Please return all records verbatim, no pictures.

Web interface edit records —
··········

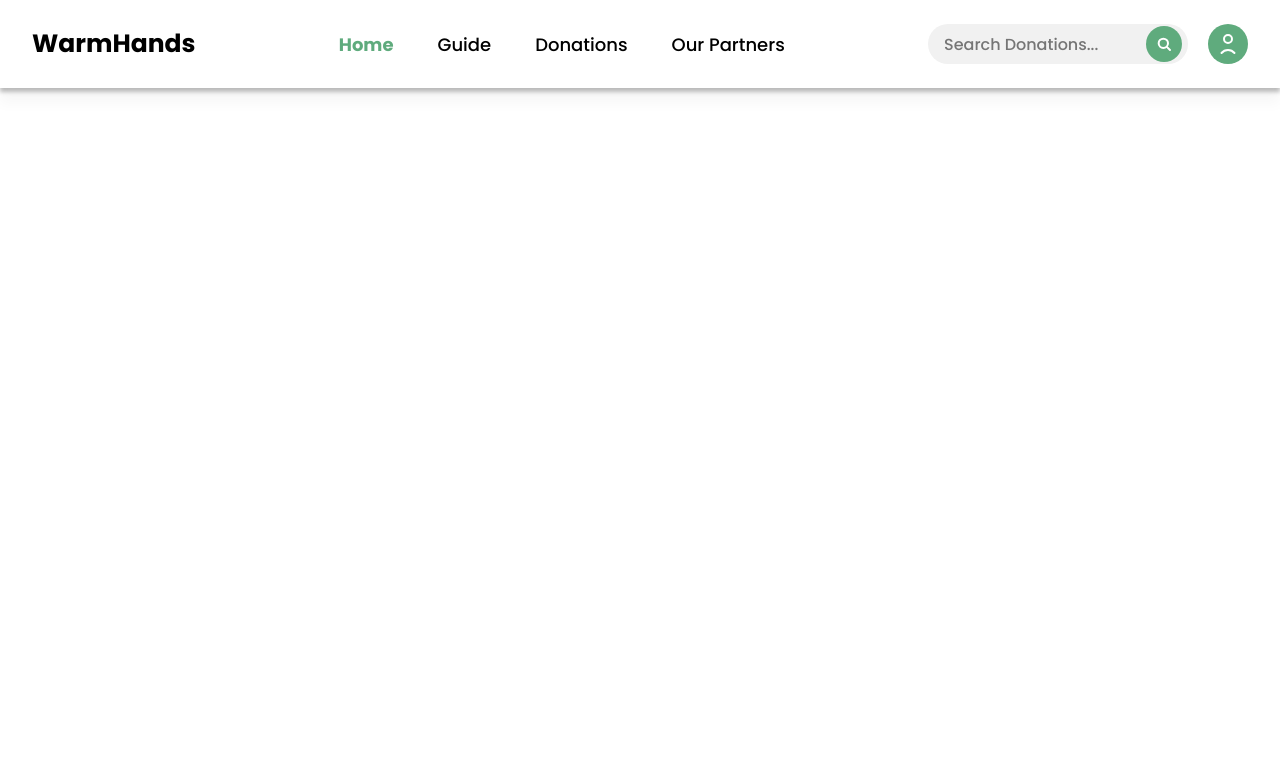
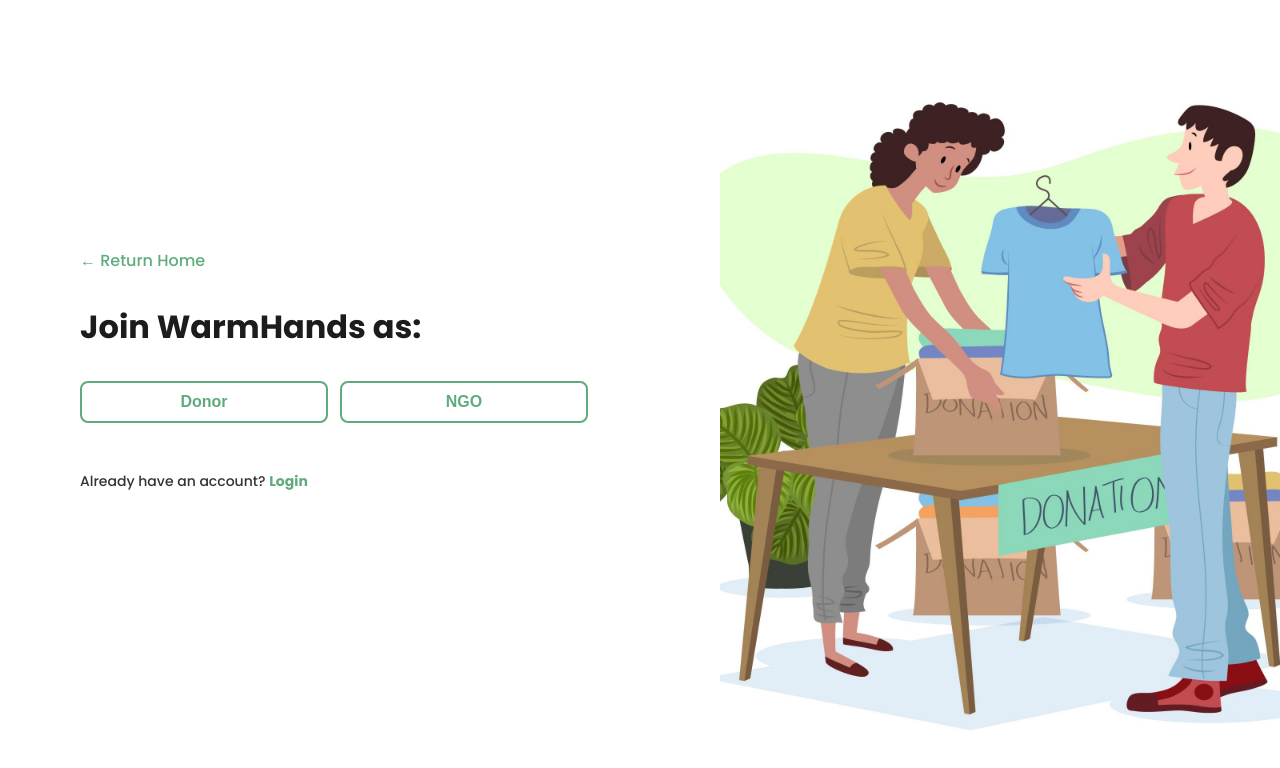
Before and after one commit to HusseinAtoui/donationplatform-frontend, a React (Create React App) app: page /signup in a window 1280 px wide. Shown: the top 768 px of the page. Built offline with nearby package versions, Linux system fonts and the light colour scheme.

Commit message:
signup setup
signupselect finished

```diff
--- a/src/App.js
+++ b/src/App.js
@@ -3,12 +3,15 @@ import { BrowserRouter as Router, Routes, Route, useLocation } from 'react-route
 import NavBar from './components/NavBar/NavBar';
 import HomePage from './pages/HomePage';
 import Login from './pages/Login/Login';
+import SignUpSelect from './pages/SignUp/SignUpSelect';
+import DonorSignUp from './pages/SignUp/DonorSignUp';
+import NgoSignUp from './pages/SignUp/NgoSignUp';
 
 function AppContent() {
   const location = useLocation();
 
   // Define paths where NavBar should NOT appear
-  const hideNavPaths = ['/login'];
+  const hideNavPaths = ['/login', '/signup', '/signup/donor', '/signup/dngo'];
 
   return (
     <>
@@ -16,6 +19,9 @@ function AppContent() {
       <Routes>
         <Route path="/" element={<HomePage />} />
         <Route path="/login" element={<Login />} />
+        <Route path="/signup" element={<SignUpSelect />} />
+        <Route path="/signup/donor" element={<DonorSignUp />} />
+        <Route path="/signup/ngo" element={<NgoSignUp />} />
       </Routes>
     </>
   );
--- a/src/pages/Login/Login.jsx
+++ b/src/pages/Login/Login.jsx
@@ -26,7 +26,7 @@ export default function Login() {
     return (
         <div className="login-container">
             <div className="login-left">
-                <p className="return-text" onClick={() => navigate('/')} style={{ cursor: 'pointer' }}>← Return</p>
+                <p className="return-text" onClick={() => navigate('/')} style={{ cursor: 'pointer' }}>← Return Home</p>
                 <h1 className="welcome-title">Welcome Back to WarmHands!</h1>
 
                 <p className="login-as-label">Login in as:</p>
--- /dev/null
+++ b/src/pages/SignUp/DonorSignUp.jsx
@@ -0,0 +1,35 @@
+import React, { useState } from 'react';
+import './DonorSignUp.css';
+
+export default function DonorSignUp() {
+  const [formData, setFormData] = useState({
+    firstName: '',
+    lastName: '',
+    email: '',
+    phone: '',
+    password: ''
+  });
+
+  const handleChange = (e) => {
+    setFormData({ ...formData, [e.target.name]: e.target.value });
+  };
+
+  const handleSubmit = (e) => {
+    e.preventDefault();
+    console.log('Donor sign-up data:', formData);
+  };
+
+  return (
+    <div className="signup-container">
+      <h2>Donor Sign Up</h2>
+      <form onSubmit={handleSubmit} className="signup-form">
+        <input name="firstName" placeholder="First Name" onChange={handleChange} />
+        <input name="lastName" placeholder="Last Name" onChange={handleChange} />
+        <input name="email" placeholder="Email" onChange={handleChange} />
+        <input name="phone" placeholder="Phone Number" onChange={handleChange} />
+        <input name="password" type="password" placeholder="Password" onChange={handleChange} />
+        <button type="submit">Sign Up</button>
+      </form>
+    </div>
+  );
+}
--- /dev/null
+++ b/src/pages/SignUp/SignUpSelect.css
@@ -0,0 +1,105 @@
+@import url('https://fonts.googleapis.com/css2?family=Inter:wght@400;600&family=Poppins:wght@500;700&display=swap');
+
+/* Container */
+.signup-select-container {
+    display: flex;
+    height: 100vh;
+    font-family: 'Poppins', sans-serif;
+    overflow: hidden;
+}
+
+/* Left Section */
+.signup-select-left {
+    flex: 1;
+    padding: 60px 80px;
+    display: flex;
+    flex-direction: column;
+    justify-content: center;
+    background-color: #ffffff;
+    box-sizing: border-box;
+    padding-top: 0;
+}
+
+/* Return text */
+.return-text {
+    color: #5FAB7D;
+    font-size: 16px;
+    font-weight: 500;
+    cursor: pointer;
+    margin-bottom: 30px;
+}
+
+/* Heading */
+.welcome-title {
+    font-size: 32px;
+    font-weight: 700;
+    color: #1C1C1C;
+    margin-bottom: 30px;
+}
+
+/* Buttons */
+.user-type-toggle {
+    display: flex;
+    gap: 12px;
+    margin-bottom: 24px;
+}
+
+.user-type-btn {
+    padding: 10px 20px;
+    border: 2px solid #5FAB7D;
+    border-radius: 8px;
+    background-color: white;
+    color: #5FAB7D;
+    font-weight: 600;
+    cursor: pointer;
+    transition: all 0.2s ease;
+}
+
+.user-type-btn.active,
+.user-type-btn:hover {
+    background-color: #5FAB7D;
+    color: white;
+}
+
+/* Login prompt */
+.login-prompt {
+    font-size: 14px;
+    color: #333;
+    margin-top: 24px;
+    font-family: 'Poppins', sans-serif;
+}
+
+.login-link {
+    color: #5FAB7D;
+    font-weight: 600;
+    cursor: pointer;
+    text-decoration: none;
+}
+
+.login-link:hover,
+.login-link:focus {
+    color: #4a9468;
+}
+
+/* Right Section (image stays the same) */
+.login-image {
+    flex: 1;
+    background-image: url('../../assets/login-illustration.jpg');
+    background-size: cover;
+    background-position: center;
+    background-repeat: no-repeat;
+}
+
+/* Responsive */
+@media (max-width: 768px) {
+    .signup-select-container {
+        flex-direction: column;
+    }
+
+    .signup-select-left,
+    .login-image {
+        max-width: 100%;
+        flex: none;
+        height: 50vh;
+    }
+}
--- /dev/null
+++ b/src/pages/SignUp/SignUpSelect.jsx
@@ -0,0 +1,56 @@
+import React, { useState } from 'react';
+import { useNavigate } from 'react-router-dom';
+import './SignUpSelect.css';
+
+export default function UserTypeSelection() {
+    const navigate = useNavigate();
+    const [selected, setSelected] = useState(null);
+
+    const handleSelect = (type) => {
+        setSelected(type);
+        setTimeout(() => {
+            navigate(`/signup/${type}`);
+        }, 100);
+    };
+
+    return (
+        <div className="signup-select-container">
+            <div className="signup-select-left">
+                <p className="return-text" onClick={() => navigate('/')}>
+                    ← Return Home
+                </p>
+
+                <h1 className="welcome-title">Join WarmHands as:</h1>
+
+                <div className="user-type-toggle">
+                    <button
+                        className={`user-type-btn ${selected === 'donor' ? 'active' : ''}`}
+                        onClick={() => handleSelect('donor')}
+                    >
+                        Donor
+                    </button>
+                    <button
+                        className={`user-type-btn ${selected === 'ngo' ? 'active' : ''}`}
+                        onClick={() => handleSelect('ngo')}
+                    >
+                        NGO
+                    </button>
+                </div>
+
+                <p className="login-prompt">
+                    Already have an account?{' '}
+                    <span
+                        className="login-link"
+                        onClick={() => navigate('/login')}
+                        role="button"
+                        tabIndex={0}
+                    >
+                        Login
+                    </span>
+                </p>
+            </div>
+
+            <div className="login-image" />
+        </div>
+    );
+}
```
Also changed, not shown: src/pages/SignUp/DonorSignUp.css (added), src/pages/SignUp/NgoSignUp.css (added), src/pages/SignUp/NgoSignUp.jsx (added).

··········

RESPONSE BOX —
Before and after one commit to HusseinAtoui/donationplatform-frontend, a React (Create React App) app: page /signup in a window 1280 px wide. Shown: the top 768 px of the page. Built offline with nearby package versions, Linux system fonts and the light colour scheme.

Commit message:
signup setup
signupselect finished

```diff
--- a/src/App.js
+++ b/src/App.js
@@ -3,12 +3,15 @@ import { BrowserRouter as Router, Routes, Route, useLocation } from 'react-route
 import NavBar from './components/NavBar/NavBar';
 import HomePage from './pages/HomePage';
 import Login from './pages/Login/Login';
+import SignUpSelect from './pages/SignUp/SignUpSelect';
+import DonorSignUp from './pages/SignUp/DonorSignUp';
+import NgoSignUp from './pages/SignUp/NgoSignUp';
 
 function AppContent() {
   const location = useLocation();
 
   // Define paths where NavBar should NOT appear
-  const hideNavPaths = ['/login'];
+  const hideNavPaths = ['/login', '/signup', '/signup/donor', '/signup/dngo'];
 
   return (
     <>
@@ -16,6 +19,9 @@ function AppContent() {
       <Routes>
         <Route path="/" element={<HomePage />} />
         <Route path="/login" element={<Login />} />
+        <Route path="/signup" element={<SignUpSelect />} />
+        <Route path="/signup/donor" element={<DonorSignUp />} />
+        <Route path="/signup/ngo" element={<NgoSignUp />} />
       </Routes>
     </>
   );
--- a/src/pages/Login/Login.jsx
+++ b/src/pages/Login/Login.jsx
@@ -26,7 +26,7 @@ export default function Login() {
     return (
         <div className="login-container">
             <div className="login-left">
-                <p className="return-text" onClick={() => navigate('/')} style={{ cursor: 'pointer' }}>← Return</p>
+                <p className="return-text" onClick={() => navigate('/')} style={{ cursor: 'pointer' }}>← Return Home</p>
                 <h1 className="welcome-title">Welcome Back to WarmHands!</h1>
 
                 <p className="login-as-label">Login in as:</p>
--- /dev/null
+++ b/src/pages/SignUp/DonorSignUp.jsx
@@ -0,0 +1,35 @@
+import React, { useState } from 'react';
+import './DonorSignUp.css';
+
+export default function DonorSignUp() {
+  const [formData, setFormData] = useState({
+    firstName: '',
+    lastName: '',
+    email: '',
+    phone: '',
+    password: ''
+  });
+
+  const handleChange = (e) => {
+    setFormData({ ...formData, [e.target.name]: e.target.value });
+  };
+
+  const handleSubmit = (e) => {
+    e.preventDefault();
+    console.log('Donor sign-up data:', formData);
+  };
+
+  return (
+    <div className="signup-container">
+      <h2>Donor Sign Up</h2>
+      <form onSubmit={handleSubmit} className="signup-form">
+        <input name="firstName" placeholder="First Name" onChange={handleChange} />
+        <input name="lastName" placeholder="Last Name" onChange={handleChange} />
+        <input name="email" placeholder="Email" onChange={handleChange} />
+        <input name="phone" placeholder="Phone Number" onChange={handleChange} />
+        <input name="password" type="password" placeholder="Password" onChange={handleChange} />
+        <button type="submit">Sign Up</button>
+      </form>
+    </div>
+  );
+}
--- /dev/null
+++ b/src/pages/SignUp/SignUpSelect.css
@@ -0,0 +1,105 @@
+@import url('https://fonts.googleapis.com/css2?family=Inter:wght@400;600&family=Poppins:wght@500;700&display=swap');
+
+/* Container */
+.signup-select-container {
+    display: flex;
+    height: 100vh;
+    font-family: 'Poppins', sans-serif;
+    overflow: hidden;
+}
+
+/* Left Section */
+.signup-select-left {
+    flex: 1;
+    padding: 60px 80px;
+    display: flex;
+    flex-direction: column;
+    justify-content: center;
+    background-color: #ffffff;
+    box-sizing: border-box;
+    padding-top: 0;
+}
+
+/* Return text */
+.return-text {
+    color: #5FAB7D;
+    font-size: 16px;
+    font-weight: 500;
+    cursor: pointer;
+    margin-bottom: 30px;
+}
+
+/* Heading */
+.welcome-title {
+    font-size: 32px;
+    font-weight: 700;
+    color: #1C1C1C;
+    margin-bottom: 30px;
+}
+
+/* Buttons */
+.user-type-toggle {
+    display: flex;
+    gap: 12px;
+    margin-bottom: 24px;
+}
+
+.user-type-btn {
+    padding: 10px 20px;
+    border: 2px solid #5FAB7D;
+    border-radius: 8px;
+    background-color: white;
+    color: #5FAB7D;
+    font-weight: 600;
+    cursor: pointer;
+    transition: all 0.2s ease;
+}
+
+.user-type-btn.active,
+.user-type-btn:hover {
+    background-color: #5FAB7D;
+    color: white;
+}
+
+/* Login prompt */
+.login-prompt {
+    font-size: 14px;
+    color: #333;
+    margin-top: 24px;
+    font-family: 'Poppins', sans-serif;
+}
+
+.login-link {
+    color: #5FAB7D;
+    font-weight: 600;
+    cursor: pointer;
+    text-decoration: none;
+}
+
+.login-link:hover,
+.login-link:focus {
+    color: #4a9468;
+}
+
+/* Right Section (image stays the same) */
+.login-image {
+    flex: 1;
+    background-image: url('../../assets/login-illustration.jpg');
+    background-size: cover;
+    background-position: center;
+    background-repeat: no-repeat;
+}
+
+/* Responsive */
+@media (max-width: 768px) {
+    .signup-select-container {
+        flex-direction: column;
+    }
+
+    .signup-select-left,
+    .login-image {
+        max-width: 100%;
+        flex: none;
+        height: 50vh;
+    }
+}
--- /dev/null
+++ b/src/pages/SignUp/SignUpSelect.jsx
@@ -0,0 +1,56 @@
+import React, { useState } from 'react';
+import { useNavigate } from 'react-router-dom';
+import './SignUpSelect.css';
+
+export default function UserTypeSelection() {
+    const navigate = useNavigate();
+    const [selected, setSelected] = useState(null);
+
+    const handleSelect = (type) => {
+        setSelected(type);
+        setTimeout(() => {
+            navigate(`/signup/${type}`);
+        }, 100);
+    };
+
+    return (
+        <div className="signup-select-container">
+            <div className="signup-select-left">
+                <p className="return-text" onClick={() => navigate('/')}>
+                    ← Return Home
+                </p>
+
+                <h1 className="welcome-title">Join WarmHands as:</h1>
+
+                <div className="user-type-toggle">
+                    <button
+                        className={`user-type-btn ${selected === 'donor' ? 'active' : ''}`}
+                        onClick={() => handleSelect('donor')}
+                    >
+                        Donor
+                    </button>
+                    <button
+                        className={`user-type-btn ${selected === 'ngo' ? 'active' : ''}`}
+                        onClick={() => handleSelect('ngo')}
+                    >
+                        NGO
+                    </button>
+                </div>
+
+                <p className="login-prompt">
+                    Already have an account?{' '}
+                    <span
+                        className="login-link"
+                        onClick={() => navigate('/login')}
+                        role="button"
+                        tabIndex={0}
+                    >
+                        Login
+                    </span>
+                </p>
+            </div>
+
+            <div className="login-image" />
+        </div>
+    );
+}
```
Also changed, not shown: src/pages/SignUp/DonorSignUp.css (added), src/pages/SignUp/NgoSignUp.css (added), src/pages/SignUp/NgoSignUp.jsx (added).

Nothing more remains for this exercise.